START RECORDS SUPPLIED
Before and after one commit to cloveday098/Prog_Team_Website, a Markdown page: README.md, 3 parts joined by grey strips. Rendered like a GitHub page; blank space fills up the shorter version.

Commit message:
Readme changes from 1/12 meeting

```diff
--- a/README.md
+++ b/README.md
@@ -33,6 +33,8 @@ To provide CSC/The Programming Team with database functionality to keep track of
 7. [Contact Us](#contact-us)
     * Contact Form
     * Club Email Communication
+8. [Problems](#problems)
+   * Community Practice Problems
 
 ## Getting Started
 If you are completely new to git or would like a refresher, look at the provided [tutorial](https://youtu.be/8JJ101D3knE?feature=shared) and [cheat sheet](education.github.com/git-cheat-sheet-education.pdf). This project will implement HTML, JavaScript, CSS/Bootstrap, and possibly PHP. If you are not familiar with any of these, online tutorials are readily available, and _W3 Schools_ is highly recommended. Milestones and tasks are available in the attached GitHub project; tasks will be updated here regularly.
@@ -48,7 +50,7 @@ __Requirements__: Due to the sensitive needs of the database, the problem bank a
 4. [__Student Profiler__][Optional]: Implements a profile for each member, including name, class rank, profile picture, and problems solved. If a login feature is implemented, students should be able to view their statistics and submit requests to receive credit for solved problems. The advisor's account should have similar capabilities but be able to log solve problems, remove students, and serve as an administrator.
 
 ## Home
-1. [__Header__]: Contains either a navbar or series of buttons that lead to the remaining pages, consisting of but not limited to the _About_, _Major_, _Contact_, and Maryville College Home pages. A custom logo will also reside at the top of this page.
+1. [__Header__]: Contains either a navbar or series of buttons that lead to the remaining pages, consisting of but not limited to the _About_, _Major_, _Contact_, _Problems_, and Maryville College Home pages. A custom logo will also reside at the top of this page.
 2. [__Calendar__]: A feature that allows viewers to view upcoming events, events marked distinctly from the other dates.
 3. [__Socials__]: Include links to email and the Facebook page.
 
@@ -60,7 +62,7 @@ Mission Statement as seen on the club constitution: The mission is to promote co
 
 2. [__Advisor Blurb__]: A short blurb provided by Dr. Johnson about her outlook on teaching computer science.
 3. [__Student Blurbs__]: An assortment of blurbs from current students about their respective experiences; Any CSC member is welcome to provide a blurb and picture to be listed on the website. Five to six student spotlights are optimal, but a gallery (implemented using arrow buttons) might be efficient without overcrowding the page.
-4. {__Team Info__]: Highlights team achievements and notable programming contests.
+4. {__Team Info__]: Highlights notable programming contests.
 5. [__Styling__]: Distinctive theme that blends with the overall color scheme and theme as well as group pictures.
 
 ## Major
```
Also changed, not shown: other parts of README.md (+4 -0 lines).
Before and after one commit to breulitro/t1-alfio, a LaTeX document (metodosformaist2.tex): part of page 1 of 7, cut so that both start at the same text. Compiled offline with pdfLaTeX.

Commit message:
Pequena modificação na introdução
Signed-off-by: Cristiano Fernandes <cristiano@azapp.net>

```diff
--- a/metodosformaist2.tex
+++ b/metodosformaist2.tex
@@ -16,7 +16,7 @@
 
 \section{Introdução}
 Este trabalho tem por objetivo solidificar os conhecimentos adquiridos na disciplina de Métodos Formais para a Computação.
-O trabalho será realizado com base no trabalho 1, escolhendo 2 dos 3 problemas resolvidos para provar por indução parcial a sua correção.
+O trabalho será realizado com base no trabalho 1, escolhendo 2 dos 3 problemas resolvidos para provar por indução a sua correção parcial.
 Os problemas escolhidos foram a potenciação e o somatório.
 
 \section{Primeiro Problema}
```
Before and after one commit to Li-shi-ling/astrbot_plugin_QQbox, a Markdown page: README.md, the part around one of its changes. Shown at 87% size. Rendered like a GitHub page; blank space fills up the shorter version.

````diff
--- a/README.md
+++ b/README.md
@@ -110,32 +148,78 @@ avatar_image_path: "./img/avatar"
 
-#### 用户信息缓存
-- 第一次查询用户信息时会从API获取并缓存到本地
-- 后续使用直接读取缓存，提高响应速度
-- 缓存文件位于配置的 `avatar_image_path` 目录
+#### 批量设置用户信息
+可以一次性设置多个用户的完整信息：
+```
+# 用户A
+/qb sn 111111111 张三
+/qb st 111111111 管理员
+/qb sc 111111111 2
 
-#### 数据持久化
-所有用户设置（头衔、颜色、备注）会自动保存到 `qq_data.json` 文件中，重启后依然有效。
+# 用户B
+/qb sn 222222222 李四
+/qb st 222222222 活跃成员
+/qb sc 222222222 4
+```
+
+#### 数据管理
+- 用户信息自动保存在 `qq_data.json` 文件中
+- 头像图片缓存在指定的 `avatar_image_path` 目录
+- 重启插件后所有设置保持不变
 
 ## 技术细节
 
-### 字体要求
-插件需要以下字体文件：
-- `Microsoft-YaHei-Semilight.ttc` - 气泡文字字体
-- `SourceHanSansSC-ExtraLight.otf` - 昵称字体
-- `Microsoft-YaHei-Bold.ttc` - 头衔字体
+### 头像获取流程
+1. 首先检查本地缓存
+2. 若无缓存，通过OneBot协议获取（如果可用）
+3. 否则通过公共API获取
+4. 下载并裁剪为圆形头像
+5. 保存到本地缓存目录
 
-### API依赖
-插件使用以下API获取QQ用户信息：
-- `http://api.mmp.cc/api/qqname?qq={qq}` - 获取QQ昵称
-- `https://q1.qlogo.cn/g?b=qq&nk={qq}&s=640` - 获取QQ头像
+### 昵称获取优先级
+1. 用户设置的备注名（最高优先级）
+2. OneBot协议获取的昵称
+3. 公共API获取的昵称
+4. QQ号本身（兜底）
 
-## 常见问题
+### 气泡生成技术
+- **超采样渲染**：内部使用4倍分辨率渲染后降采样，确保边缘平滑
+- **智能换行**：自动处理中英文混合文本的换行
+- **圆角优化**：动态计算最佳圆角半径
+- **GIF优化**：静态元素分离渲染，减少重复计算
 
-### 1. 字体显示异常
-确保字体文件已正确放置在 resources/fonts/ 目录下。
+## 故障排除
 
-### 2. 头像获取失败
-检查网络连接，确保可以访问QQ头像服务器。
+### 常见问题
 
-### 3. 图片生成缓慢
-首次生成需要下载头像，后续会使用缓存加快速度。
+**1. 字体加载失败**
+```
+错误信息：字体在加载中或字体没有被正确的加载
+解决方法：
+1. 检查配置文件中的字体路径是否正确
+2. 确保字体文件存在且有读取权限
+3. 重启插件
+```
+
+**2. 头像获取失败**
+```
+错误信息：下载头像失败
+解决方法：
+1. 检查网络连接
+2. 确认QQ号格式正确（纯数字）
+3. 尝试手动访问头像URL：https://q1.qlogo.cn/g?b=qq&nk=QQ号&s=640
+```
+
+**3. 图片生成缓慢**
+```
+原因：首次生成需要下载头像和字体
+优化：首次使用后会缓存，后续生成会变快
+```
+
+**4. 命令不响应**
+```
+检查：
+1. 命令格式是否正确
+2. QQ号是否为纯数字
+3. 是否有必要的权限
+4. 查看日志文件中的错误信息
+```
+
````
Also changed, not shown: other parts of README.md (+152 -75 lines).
END RECORDS SUPPLIED
* [TASK DIRECTIONS]:
Whatever appears in the records must be returned exactly.

* [SOLUTION FOR THIS EXERCISE]:
Before and after one commit to cloveday098/Prog_Team_Website, a Markdown page: README.md, 3 parts joined by grey strips. Rendered like a GitHub page; blank space fills up the shorter version.

Commit message:
Readme changes from 1/12 meeting

```diff
--- a/README.md
+++ b/README.md
@@ -33,6 +33,8 @@ To provide CSC/The Programming Team with database functionality to keep track of
 7. [Contact Us](#contact-us)
     * Contact Form
     * Club Email Communication
+8. [Problems](#problems)
+   * Community Practice Problems
 
 ## Getting Started
 If you are completely new to git or would like a refresher, look at the provided [tutorial](https://youtu.be/8JJ101D3knE?feature=shared) and [cheat sheet](education.github.com/git-cheat-sheet-education.pdf). This project will implement HTML, JavaScript, CSS/Bootstrap, and possibly PHP. If you are not familiar with any of these, online tutorials are readily available, and _W3 Schools_ is highly recommended. Milestones and tasks are available in the attached GitHub project; tasks will be updated here regularly.
@@ -48,7 +50,7 @@ __Requirements__: Due to the sensitive needs of the database, the problem bank a
 4. [__Student Profiler__][Optional]: Implements a profile for each member, including name, class rank, profile picture, and problems solved. If a login feature is implemented, students should be able to view their statistics and submit requests to receive credit for solved problems. The advisor's account should have similar capabilities but be able to log solve problems, remove students, and serve as an administrator.
 
 ## Home
-1. [__Header__]: Contains either a navbar or series of buttons that lead to the remaining pages, consisting of but not limited to the _About_, _Major_, _Contact_, and Maryville College Home pages. A custom logo will also reside at the top of this page.
+1. [__Header__]: Contains either a navbar or series of buttons that lead to the remaining pages, consisting of but not limited to the _About_, _Major_, _Contact_, _Problems_, and Maryville College Home pages. A custom logo will also reside at the top of this page.
 2. [__Calendar__]: A feature that allows viewers to view upcoming events, events marked distinctly from the other dates.
 3. [__Socials__]: Include links to email and the Facebook page.
 
@@ -60,7 +62,7 @@ Mission Statement as seen on the club constitution: The mission is to promote co
 
 2. [__Advisor Blurb__]: A short blurb provided by Dr. Johnson about her outlook on teaching computer science.
 3. [__Student Blurbs__]: An assortment of blurbs from current students about their respective experiences; Any CSC member is welcome to provide a blurb and picture to be listed on the website. Five to six student spotlights are optimal, but a gallery (implemented using arrow buttons) might be efficient without overcrowding the page.
-4. {__Team Info__]: Highlights team achievements and notable programming contests.
+4. {__Team Info__]: Highlights notable programming contests.
 5. [__Styling__]: Distinctive theme that blends with the overall color scheme and theme as well as group pictures.
 
 ## Major
```
Also changed, not shown: other parts of README.md (+4 -0 lines).
Before and after one commit to breulitro/t1-alfio, a LaTeX document (metodosformaist2.tex): part of page 1 of 7, cut so that both start at the same text. Compiled offline with pdfLaTeX.

Commit message:
Pequena modificação na introdução
Signed-off-by: Cristiano Fernandes <cristiano@azapp.net>

```diff
--- a/metodosformaist2.tex
+++ b/metodosformaist2.tex
@@ -16,7 +16,7 @@
 
 \section{Introdução}
 Este trabalho tem por objetivo solidificar os conhecimentos adquiridos na disciplina de Métodos Formais para a Computação.
-O trabalho será realizado com base no trabalho 1, escolhendo 2 dos 3 problemas resolvidos para provar por indução parcial a sua correção.
+O trabalho será realizado com base no trabalho 1, escolhendo 2 dos 3 problemas resolvidos para provar por indução a sua correção parcial.
 Os problemas escolhidos foram a potenciação e o somatório.
 
 \section{Primeiro Problema}
```
Before and after one commit to Li-shi-ling/astrbot_plugin_QQbox, a Markdown page: README.md, the part around one of its changes. Shown at 87% size. Rendered like a GitHub page; blank space fills up the shorter version.

````diff
--- a/README.md
+++ b/README.md
@@ -110,32 +148,78 @@ avatar_image_path: "./img/avatar"
 
-#### 用户信息缓存
-- 第一次查询用户信息时会从API获取并缓存到本地
-- 后续使用直接读取缓存，提高响应速度
-- 缓存文件位于配置的 `avatar_image_path` 目录
+#### 批量设置用户信息
+可以一次性设置多个用户的完整信息：
+```
+# 用户A
+/qb sn 111111111 张三
+/qb st 111111111 管理员
+/qb sc 111111111 2
 
-#### 数据持久化
-所有用户设置（头衔、颜色、备注）会自动保存到 `qq_data.json` 文件中，重启后依然有效。
+# 用户B
+/qb sn 222222222 李四
+/qb st 222222222 活跃成员
+/qb sc 222222222 4
+```
+
+#### 数据管理
+- 用户信息自动保存在 `qq_data.json` 文件中
+- 头像图片缓存在指定的 `avatar_image_path` 目录
+- 重启插件后所有设置保持不变
 
 ## 技术细节
 
-### 字体要求
-插件需要以下字体文件：
-- `Microsoft-YaHei-Semilight.ttc` - 气泡文字字体
-- `SourceHanSansSC-ExtraLight.otf` - 昵称字体
-- `Microsoft-YaHei-Bold.ttc` - 头衔字体
+### 头像获取流程
+1. 首先检查本地缓存
+2. 若无缓存，通过OneBot协议获取（如果可用）
+3. 否则通过公共API获取
+4. 下载并裁剪为圆形头像
+5. 保存到本地缓存目录
 
-### API依赖
-插件使用以下API获取QQ用户信息：
-- `http://api.mmp.cc/api/qqname?qq={qq}` - 获取QQ昵称
-- `https://q1.qlogo.cn/g?b=qq&nk={qq}&s=640` - 获取QQ头像
+### 昵称获取优先级
+1. 用户设置的备注名（最高优先级）
+2. OneBot协议获取的昵称
+3. 公共API获取的昵称
+4. QQ号本身（兜底）
 
-## 常见问题
+### 气泡生成技术
+- **超采样渲染**：内部使用4倍分辨率渲染后降采样，确保边缘平滑
+- **智能换行**：自动处理中英文混合文本的换行
+- **圆角优化**：动态计算最佳圆角半径
+- **GIF优化**：静态元素分离渲染，减少重复计算
 
-### 1. 字体显示异常
-确保字体文件已正确放置在 resources/fonts/ 目录下。
+## 故障排除
 
-### 2. 头像获取失败
-检查网络连接，确保可以访问QQ头像服务器。
+### 常见问题
 
-### 3. 图片生成缓慢
-首次生成需要下载头像，后续会使用缓存加快速度。
+**1. 字体加载失败**
+```
+错误信息：字体在加载中或字体没有被正确的加载
+解决方法：
+1. 检查配置文件中的字体路径是否正确
+2. 确保字体文件存在且有读取权限
+3. 重启插件
+```
+
+**2. 头像获取失败**
+```
+错误信息：下载头像失败
+解决方法：
+1. 检查网络连接
+2. 确认QQ号格式正确（纯数字）
+3. 尝试手动访问头像URL：https://q1.qlogo.cn/g?b=qq&nk=QQ号&s=640
+```
+
+**3. 图片生成缓慢**
+```
+原因：首次生成需要下载头像和字体
+优化：首次使用后会缓存，后续生成会变快
+```
+
+**4. 命令不响应**
+```
+检查：
+1. 命令格式是否正确
+2. QQ号是否为纯数字
+3. 是否有必要的权限
+4. 查看日志文件中的错误信息
+```
+
````
Also changed, not shown: other parts of README.md (+152 -75 lines).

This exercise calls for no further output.